■ To do ■
State how many lines in the material hold the string "styles"; nothing besides that number is expected.
* * * * *
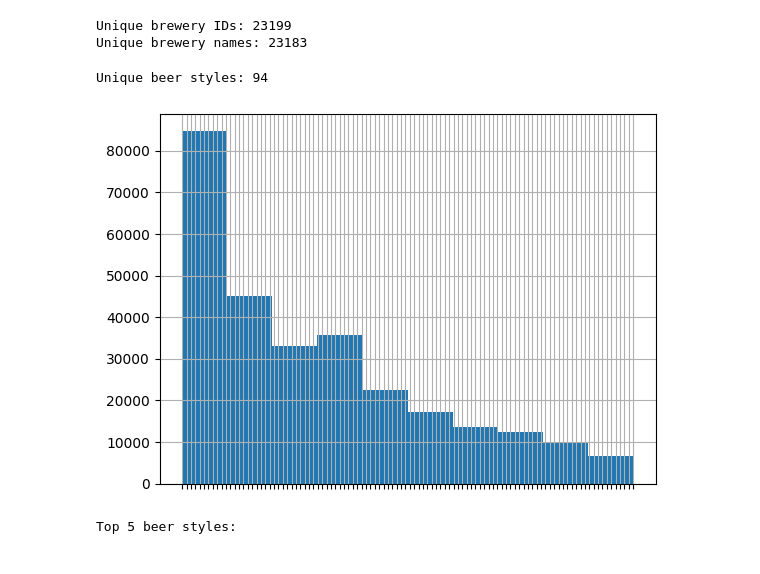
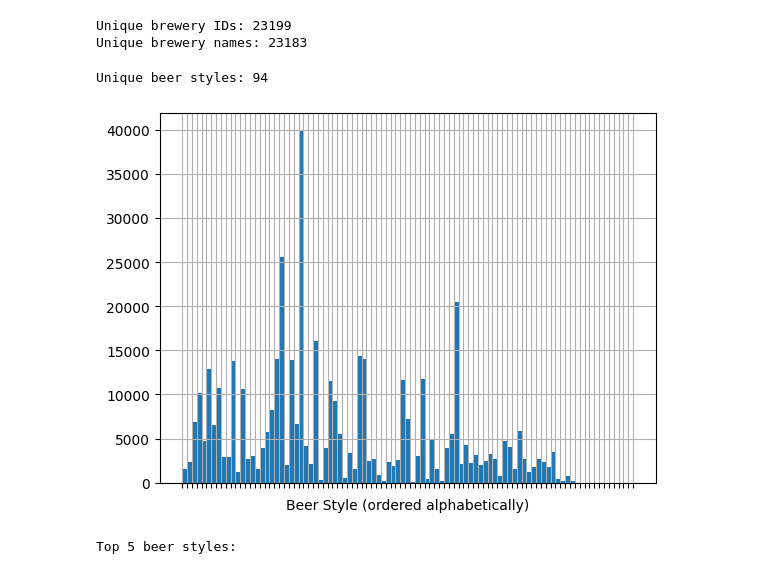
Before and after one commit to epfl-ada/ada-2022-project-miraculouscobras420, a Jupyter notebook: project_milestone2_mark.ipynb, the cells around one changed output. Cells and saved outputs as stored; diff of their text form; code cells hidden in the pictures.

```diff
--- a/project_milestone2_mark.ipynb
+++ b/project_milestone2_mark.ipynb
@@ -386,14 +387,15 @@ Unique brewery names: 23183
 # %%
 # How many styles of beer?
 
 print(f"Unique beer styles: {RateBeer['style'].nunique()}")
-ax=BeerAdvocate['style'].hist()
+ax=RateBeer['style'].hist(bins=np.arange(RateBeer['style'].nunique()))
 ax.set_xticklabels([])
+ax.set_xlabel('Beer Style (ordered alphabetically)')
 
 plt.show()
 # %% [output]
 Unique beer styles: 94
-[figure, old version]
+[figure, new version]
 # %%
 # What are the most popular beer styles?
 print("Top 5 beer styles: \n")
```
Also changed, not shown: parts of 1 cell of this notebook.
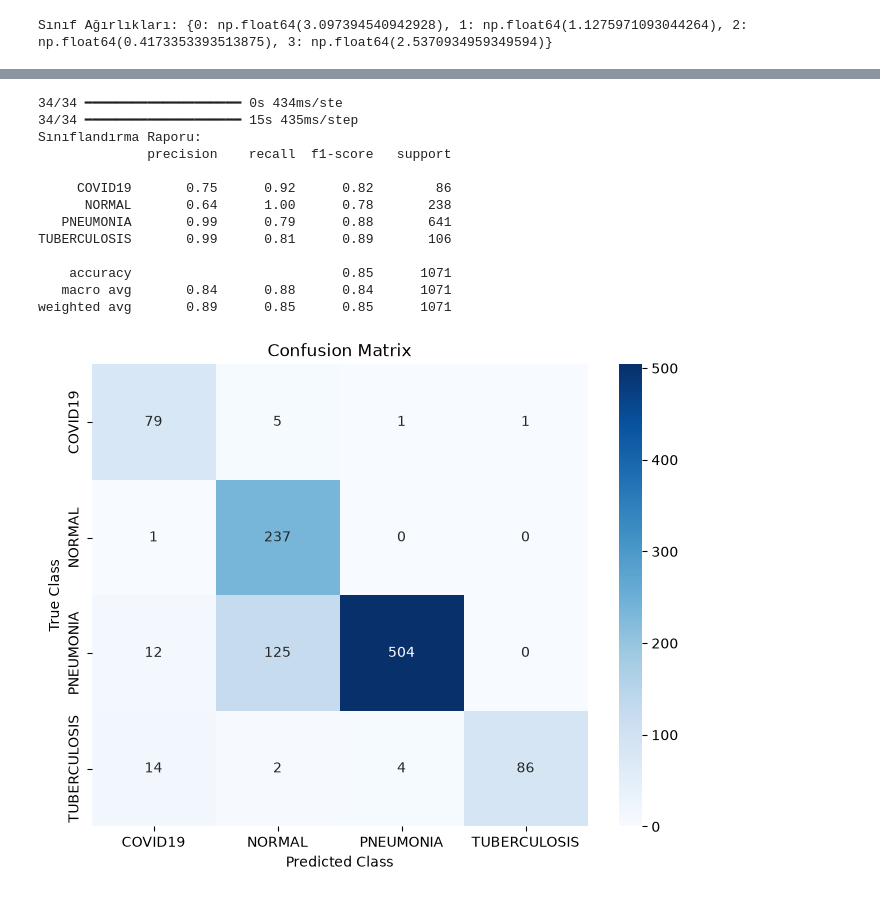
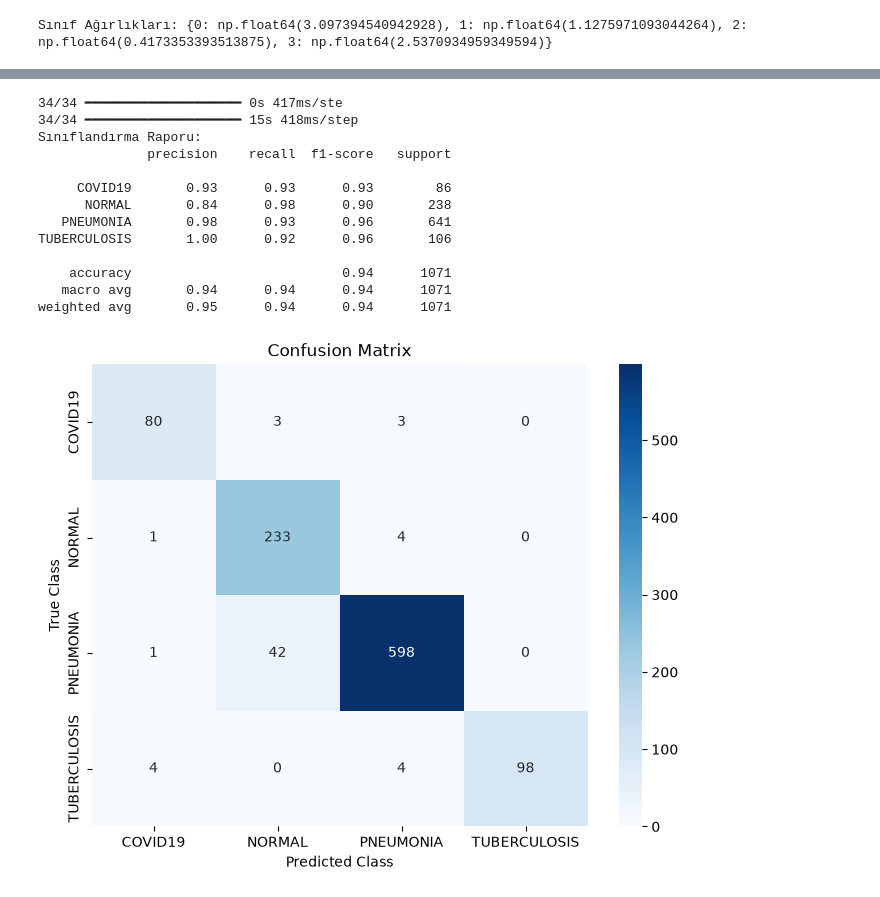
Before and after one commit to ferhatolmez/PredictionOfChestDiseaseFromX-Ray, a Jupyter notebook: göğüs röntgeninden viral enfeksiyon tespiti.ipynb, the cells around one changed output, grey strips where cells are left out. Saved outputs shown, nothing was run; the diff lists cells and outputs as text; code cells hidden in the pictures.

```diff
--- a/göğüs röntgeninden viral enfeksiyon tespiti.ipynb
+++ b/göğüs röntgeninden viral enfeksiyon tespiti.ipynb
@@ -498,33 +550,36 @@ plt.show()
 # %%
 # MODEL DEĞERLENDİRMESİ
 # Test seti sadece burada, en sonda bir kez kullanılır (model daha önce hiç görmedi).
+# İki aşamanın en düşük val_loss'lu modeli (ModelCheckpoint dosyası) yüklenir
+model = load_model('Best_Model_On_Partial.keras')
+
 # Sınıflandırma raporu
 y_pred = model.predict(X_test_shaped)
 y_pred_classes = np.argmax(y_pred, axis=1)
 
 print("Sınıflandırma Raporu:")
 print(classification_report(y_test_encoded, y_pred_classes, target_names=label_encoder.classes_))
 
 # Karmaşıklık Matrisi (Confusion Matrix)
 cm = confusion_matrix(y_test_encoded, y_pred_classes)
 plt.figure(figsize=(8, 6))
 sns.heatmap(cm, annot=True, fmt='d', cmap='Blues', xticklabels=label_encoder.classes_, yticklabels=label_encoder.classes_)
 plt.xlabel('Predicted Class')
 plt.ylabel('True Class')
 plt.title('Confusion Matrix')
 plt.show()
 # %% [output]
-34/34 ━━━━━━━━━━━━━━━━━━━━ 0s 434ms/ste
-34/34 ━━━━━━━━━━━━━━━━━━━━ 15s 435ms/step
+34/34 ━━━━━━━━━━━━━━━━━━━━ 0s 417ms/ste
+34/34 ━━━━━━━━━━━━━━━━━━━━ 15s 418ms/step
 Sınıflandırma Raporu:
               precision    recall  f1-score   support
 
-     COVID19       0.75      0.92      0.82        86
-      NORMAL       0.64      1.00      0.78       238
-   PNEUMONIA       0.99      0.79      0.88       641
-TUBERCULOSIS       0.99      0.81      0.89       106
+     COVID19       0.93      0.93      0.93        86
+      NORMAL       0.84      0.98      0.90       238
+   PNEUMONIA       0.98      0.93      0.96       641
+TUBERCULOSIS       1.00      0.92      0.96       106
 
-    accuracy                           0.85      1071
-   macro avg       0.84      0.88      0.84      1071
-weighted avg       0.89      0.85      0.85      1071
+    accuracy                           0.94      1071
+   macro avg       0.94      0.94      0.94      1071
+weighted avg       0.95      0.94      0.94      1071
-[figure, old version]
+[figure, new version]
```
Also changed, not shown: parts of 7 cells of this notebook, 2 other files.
* * * * *
■ Your solution ■
5